What to Say and What Not to Say!

We bet you have heard many of the comments that are listed here. People mean well, but many times don’t understand what they are really saying to a person dealing with a chronic medical condition! Are you nodding your head in agreement as you read?

Don’t say this:

You don’t look sick. (We are not quite sure what “sick” looks like.)

You’re too young to be sick. (Like you have some control over this!)

Don’t worry, everyone gets tired. (There are different kinds of tired – tired from running a race or tired from taking a shower.)

You’re just having a bad day. (They sound as if they are brushing off your symptoms.)

It must be nice not having to go to work. (They don’t know how much you miss it!)

You need to get more exercise. (Good idea but they sound like this is going to be the cure for everything.)

It could be worse. (And it could be better!)

I’m sorry, or You’re so brave. (Don’t pity me, just support me!)

Just push through it. (Do I have an- other choice?)

It will get better! (Unless they have a cure we don’t know about, we would rather be the best we can with what we have!)

Have you tried … My second cousin has lung problems and is doing great! (Just smile and agree to try whatever they suggest you try.)

The worst thing you can say to some- one who is coughing or short of breath

Are you okay?

 But do say or do this:

Can I come over and hang out? or Can I bring you food? or Can I come over and help out around the house?

I know how hard you are trying. I believe in you.

A call, email, card or text message just to let you you know they are thinking of you.

You are so strong. This must be frus- trating for you.

How does it feel when …? Tell me about …?

How can I help?

Don’t feel bad if you have to cancel plans at the last minute, I understand.
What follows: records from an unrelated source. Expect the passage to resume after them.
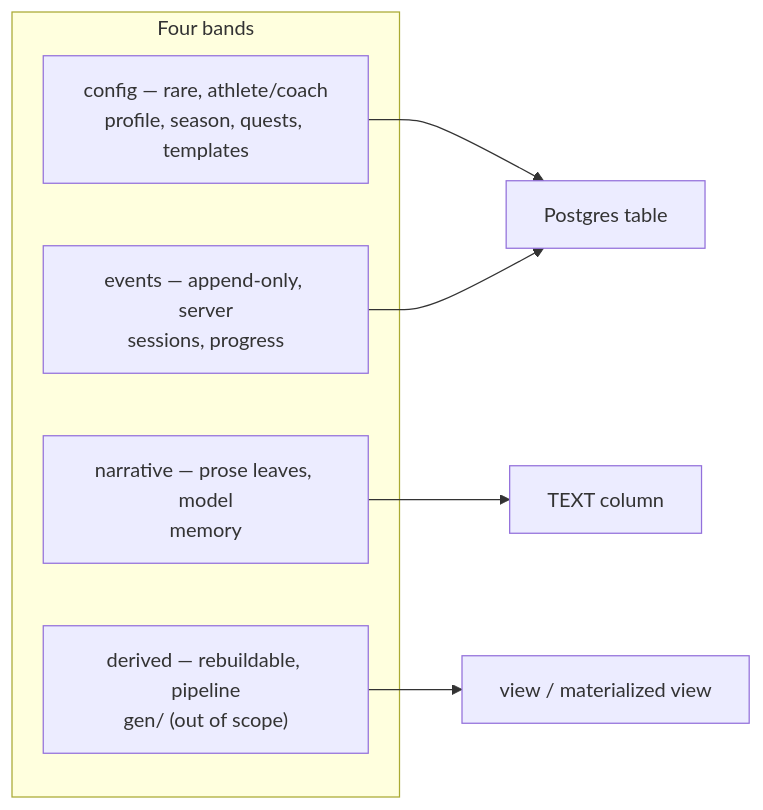
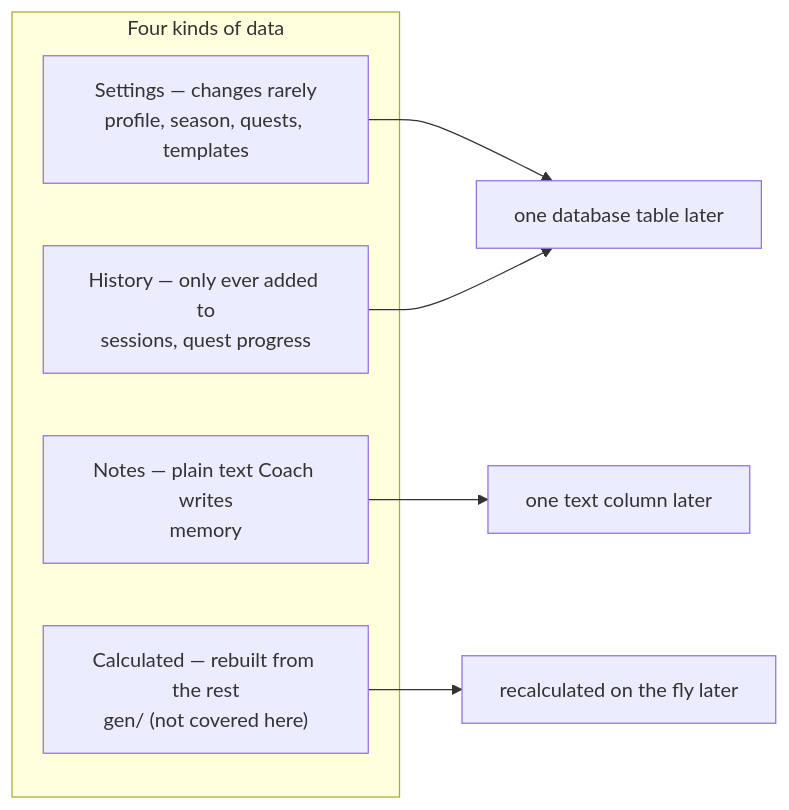
One commit to sibling-shipyard/coach-hq changed the first of 2 diagrams in docs/plans/coach-schema-redesign.md. Above: the diagram before and after it, drawn with Mermaid. The commit also changed other lines of this file and 1 other file, not shown here.

Commit message:
core: rewrite coach schema redesign docs in plain english (#378)

````diff
--- a/docs/plans/coach-schema-redesign.md
+++ b/docs/plans/coach-schema-redesign.md
@@ -27,13 +33,13 @@
 ```mermaid
 flowchart LR
-  subgraph bands["Four bands"]
-    cfg["config — rare, athlete/coach<br/>profile, season, quests, templates"]
-    ev["events — append-only, server<br/>sessions, progress"]
-    nar["narrative — prose leaves, model<br/>memory"]
-    der["derived — rebuildable, pipeline<br/>gen/ (out of scope)"]
+  subgraph kinds["Four kinds of data"]
+    cfg["Settings — changes rarely<br/>profile, season, quests, templates"]
+    ev["History — only ever added to<br/>sessions, quest progress"]
+    nar["Notes — plain text Coach writes<br/>memory"]
+    der["Calculated — rebuilt from the rest<br/>gen/ (not covered here)"]
   end
-  cfg --> tbl["Postgres table"]
+  cfg --> tbl["one database table later"]
   ev --> tbl
-  nar --> col["TEXT column"]
-  der --> view["view / materialized view"]
+  nar --> col["one text column later"]
+  der --> view["recalculated on the fly later"]
 ```
````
Let’s pencil them in.

Sometimes the best thing you can say is nothing – just listen.

I missed you when you weren’t able to come to the event.

Forget the guilt about smoking – this isn’t your fault.

I wish I knew what to say, but I care about you and I’m here for you.